BEGIN Source data

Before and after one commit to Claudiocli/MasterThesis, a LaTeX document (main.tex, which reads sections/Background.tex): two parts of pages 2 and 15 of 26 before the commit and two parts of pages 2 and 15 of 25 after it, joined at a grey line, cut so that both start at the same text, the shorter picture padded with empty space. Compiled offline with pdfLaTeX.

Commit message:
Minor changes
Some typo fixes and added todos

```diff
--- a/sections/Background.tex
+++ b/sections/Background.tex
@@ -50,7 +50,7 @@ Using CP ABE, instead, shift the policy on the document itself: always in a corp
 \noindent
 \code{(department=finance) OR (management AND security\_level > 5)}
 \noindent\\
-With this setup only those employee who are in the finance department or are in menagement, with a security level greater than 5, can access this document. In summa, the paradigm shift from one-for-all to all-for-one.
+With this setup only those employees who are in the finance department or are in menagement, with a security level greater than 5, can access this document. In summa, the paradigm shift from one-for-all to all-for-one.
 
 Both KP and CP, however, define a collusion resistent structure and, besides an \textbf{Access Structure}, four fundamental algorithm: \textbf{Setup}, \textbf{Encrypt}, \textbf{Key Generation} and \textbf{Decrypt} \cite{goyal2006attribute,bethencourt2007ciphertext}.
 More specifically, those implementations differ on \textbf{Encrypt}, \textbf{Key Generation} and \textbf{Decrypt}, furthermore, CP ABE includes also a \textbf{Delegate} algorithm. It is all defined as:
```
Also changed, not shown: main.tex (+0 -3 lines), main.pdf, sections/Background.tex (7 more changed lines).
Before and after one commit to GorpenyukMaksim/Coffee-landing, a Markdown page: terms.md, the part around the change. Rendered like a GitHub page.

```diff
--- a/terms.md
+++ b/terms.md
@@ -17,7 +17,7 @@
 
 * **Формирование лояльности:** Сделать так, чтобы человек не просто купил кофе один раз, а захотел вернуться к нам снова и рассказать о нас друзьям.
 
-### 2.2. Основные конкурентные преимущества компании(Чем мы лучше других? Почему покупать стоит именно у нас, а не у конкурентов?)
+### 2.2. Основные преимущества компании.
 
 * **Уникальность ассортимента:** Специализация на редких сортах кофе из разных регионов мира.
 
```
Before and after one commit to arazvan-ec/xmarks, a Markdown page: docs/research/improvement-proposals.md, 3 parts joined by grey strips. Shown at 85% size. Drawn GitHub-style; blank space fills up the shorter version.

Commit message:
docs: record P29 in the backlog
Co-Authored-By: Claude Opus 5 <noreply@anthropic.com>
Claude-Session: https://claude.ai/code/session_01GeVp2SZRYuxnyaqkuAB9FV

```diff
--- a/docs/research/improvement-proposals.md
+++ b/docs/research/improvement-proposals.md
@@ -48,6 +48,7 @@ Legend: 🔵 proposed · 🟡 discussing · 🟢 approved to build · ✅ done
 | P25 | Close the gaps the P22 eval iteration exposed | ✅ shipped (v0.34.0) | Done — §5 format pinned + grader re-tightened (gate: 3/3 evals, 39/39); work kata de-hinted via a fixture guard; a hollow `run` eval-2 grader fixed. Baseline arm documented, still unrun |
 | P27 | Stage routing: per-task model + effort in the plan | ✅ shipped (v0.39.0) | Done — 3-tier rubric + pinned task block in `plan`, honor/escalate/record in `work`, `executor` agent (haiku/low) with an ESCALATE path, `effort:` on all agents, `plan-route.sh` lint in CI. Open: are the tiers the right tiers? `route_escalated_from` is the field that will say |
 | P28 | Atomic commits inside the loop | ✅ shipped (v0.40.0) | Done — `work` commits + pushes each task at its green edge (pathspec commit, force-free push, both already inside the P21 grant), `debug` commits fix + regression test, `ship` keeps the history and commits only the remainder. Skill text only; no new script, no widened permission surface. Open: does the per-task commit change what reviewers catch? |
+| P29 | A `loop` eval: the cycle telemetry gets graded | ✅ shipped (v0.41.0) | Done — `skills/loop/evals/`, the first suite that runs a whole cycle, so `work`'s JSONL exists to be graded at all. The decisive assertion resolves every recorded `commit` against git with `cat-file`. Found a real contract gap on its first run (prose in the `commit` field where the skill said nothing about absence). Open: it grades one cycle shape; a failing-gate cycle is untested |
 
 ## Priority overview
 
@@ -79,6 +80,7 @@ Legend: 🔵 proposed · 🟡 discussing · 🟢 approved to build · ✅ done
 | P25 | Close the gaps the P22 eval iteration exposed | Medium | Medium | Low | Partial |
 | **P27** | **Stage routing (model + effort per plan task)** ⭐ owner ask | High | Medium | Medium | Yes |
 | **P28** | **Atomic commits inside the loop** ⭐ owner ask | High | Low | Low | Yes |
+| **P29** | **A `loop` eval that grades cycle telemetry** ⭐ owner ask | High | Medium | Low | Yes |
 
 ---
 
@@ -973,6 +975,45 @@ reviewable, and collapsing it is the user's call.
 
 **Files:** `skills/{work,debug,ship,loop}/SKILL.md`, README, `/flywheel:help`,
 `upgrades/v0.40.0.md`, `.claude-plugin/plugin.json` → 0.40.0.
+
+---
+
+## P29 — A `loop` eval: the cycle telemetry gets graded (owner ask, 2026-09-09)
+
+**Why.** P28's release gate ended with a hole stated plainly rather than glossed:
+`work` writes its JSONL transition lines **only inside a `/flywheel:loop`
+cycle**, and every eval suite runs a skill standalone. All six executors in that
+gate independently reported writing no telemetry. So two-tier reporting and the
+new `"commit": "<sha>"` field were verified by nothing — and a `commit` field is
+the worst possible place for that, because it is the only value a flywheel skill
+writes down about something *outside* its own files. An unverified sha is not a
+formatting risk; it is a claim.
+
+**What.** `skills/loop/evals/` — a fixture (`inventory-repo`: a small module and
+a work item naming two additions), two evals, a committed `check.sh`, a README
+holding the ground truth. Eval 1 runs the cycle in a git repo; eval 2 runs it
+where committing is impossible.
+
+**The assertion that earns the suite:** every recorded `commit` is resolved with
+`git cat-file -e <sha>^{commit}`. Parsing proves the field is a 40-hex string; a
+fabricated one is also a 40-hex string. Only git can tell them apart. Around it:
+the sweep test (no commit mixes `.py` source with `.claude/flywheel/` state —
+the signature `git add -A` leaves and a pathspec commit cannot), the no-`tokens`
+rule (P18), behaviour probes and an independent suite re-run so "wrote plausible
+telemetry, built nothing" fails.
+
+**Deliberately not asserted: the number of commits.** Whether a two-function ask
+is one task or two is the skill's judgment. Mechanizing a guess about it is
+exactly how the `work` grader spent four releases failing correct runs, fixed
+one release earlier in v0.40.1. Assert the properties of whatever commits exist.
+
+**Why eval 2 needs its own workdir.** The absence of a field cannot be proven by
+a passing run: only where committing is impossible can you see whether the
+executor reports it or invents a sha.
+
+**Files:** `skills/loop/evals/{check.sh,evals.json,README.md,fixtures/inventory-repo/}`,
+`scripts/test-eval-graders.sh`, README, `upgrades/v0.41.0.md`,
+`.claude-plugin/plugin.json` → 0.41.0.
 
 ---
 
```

END Source data

### Task brief
However many lines the data holds, return each one exactly.

### Result
Before and after one commit to Claudiocli/MasterThesis, a LaTeX document (main.tex, which reads sections/Background.tex): two parts of pages 2 and 15 of 26 before the commit and two parts of pages 2 and 15 of 25 after it, joined at a grey line, cut so that both start at the same text, the shorter picture padded with empty space. Compiled offline with pdfLaTeX.

Commit message:
Minor changes
Some typo fixes and added todos

```diff
--- a/sections/Background.tex
+++ b/sections/Background.tex
@@ -50,7 +50,7 @@ Using CP ABE, instead, shift the policy on the document itself: always in a corp
 \noindent
 \code{(department=finance) OR (management AND security\_level > 5)}
 \noindent\\
-With this setup only those employee who are in the finance department or are in menagement, with a security level greater than 5, can access this document. In summa, the paradigm shift from one-for-all to all-for-one.
+With this setup only those employees who are in the finance department or are in menagement, with a security level greater than 5, can access this document. In summa, the paradigm shift from one-for-all to all-for-one.
 
 Both KP and CP, however, define a collusion resistent structure and, besides an \textbf{Access Structure}, four fundamental algorithm: \textbf{Setup}, \textbf{Encrypt}, \textbf{Key Generation} and \textbf{Decrypt} \cite{goyal2006attribute,bethencourt2007ciphertext}.
 More specifically, those implementations differ on \textbf{Encrypt}, \textbf{Key Generation} and \textbf{Decrypt}, furthermore, CP ABE includes also a \textbf{Delegate} algorithm. It is all defined as:
```
Also changed, not shown: main.tex (+0 -3 lines), main.pdf, sections/Background.tex (7 more changed lines).
Before and after one commit to GorpenyukMaksim/Coffee-landing, a Markdown page: terms.md, the part around the change. Rendered like a GitHub page.

```diff
--- a/terms.md
+++ b/terms.md
@@ -17,7 +17,7 @@
 
 * **Формирование лояльности:** Сделать так, чтобы человек не просто купил кофе один раз, а захотел вернуться к нам снова и рассказать о нас друзьям.
 
-### 2.2. Основные конкурентные преимущества компании(Чем мы лучше других? Почему покупать стоит именно у нас, а не у конкурентов?)
+### 2.2. Основные преимущества компании.
 
 * **Уникальность ассортимента:** Специализация на редких сортах кофе из разных регионов мира.
 
```
Before and after one commit to arazvan-ec/xmarks, a Markdown page: docs/research/improvement-proposals.md, 3 parts joined by grey strips. Shown at 85% size. Drawn GitHub-style; blank space fills up the shorter version.

Commit message:
docs: record P29 in the backlog
Co-Authored-By: Claude Opus 5 <noreply@anthropic.com>
Claude-Session: https://claude.ai/code/session_01GeVp2SZRYuxnyaqkuAB9FV

```diff
--- a/docs/research/improvement-proposals.md
+++ b/docs/research/improvement-proposals.md
@@ -48,6 +48,7 @@ Legend: 🔵 proposed · 🟡 discussing · 🟢 approved to build · ✅ done
 | P25 | Close the gaps the P22 eval iteration exposed | ✅ shipped (v0.34.0) | Done — §5 format pinned + grader re-tightened (gate: 3/3 evals, 39/39); work kata de-hinted via a fixture guard; a hollow `run` eval-2 grader fixed. Baseline arm documented, still unrun |
 | P27 | Stage routing: per-task model + effort in the plan | ✅ shipped (v0.39.0) | Done — 3-tier rubric + pinned task block in `plan`, honor/escalate/record in `work`, `executor` agent (haiku/low) with an ESCALATE path, `effort:` on all agents, `plan-route.sh` lint in CI. Open: are the tiers the right tiers? `route_escalated_from` is the field that will say |
 | P28 | Atomic commits inside the loop | ✅ shipped (v0.40.0) | Done — `work` commits + pushes each task at its green edge (pathspec commit, force-free push, both already inside the P21 grant), `debug` commits fix + regression test, `ship` keeps the history and commits only the remainder. Skill text only; no new script, no widened permission surface. Open: does the per-task commit change what reviewers catch? |
+| P29 | A `loop` eval: the cycle telemetry gets graded | ✅ shipped (v0.41.0) | Done — `skills/loop/evals/`, the first suite that runs a whole cycle, so `work`'s JSONL exists to be graded at all. The decisive assertion resolves every recorded `commit` against git with `cat-file`. Found a real contract gap on its first run (prose in the `commit` field where the skill said nothing about absence). Open: it grades one cycle shape; a failing-gate cycle is untested |
 
 ## Priority overview
 
@@ -79,6 +80,7 @@ Legend: 🔵 proposed · 🟡 discussing · 🟢 approved to build · ✅ done
 | P25 | Close the gaps the P22 eval iteration exposed | Medium | Medium | Low | Partial |
 | **P27** | **Stage routing (model + effort per plan task)** ⭐ owner ask | High | Medium | Medium | Yes |
 | **P28** | **Atomic commits inside the loop** ⭐ owner ask | High | Low | Low | Yes |
+| **P29** | **A `loop` eval that grades cycle telemetry** ⭐ owner ask | High | Medium | Low | Yes |
 
 ---
 
@@ -973,6 +975,45 @@ reviewable, and collapsing it is the user's call.
 
 **Files:** `skills/{work,debug,ship,loop}/SKILL.md`, README, `/flywheel:help`,
 `upgrades/v0.40.0.md`, `.claude-plugin/plugin.json` → 0.40.0.
+
+---
+
+## P29 — A `loop` eval: the cycle telemetry gets graded (owner ask, 2026-09-09)
+
+**Why.** P28's release gate ended with a hole stated plainly rather than glossed:
+`work` writes its JSONL transition lines **only inside a `/flywheel:loop`
+cycle**, and every eval suite runs a skill standalone. All six executors in that
+gate independently reported writing no telemetry. So two-tier reporting and the
+new `"commit": "<sha>"` field were verified by nothing — and a `commit` field is
+the worst possible place for that, because it is the only value a flywheel skill
+writes down about something *outside* its own files. An unverified sha is not a
+formatting risk; it is a claim.
+
+**What.** `skills/loop/evals/` — a fixture (`inventory-repo`: a small module and
+a work item naming two additions), two evals, a committed `check.sh`, a README
+holding the ground truth. Eval 1 runs the cycle in a git repo; eval 2 runs it
+where committing is impossible.
+
+**The assertion that earns the suite:** every recorded `commit` is resolved with
+`git cat-file -e <sha>^{commit}`. Parsing proves the field is a 40-hex string; a
+fabricated one is also a 40-hex string. Only git can tell them apart. Around it:
+the sweep test (no commit mixes `.py` source with `.claude/flywheel/` state —
+the signature `git add -A` leaves and a pathspec commit cannot), the no-`tokens`
+rule (P18), behaviour probes and an independent suite re-run so "wrote plausible
+telemetry, built nothing" fails.
+
+**Deliberately not asserted: the number of commits.** Whether a two-function ask
+is one task or two is the skill's judgment. Mechanizing a guess about it is
+exactly how the `work` grader spent four releases failing correct runs, fixed
+one release earlier in v0.40.1. Assert the properties of whatever commits exist.
+
+**Why eval 2 needs its own workdir.** The absence of a field cannot be proven by
+a passing run: only where committing is impossible can you see whether the
+executor reports it or invents a sha.
+
+**Files:** `skills/loop/evals/{check.sh,evals.json,README.md,fixtures/inventory-repo/}`,
+`scripts/test-eval-graders.sh`, README, `upgrades/v0.41.0.md`,
+`.claude-plugin/plugin.json` → 0.41.0.
 
 ---
 
```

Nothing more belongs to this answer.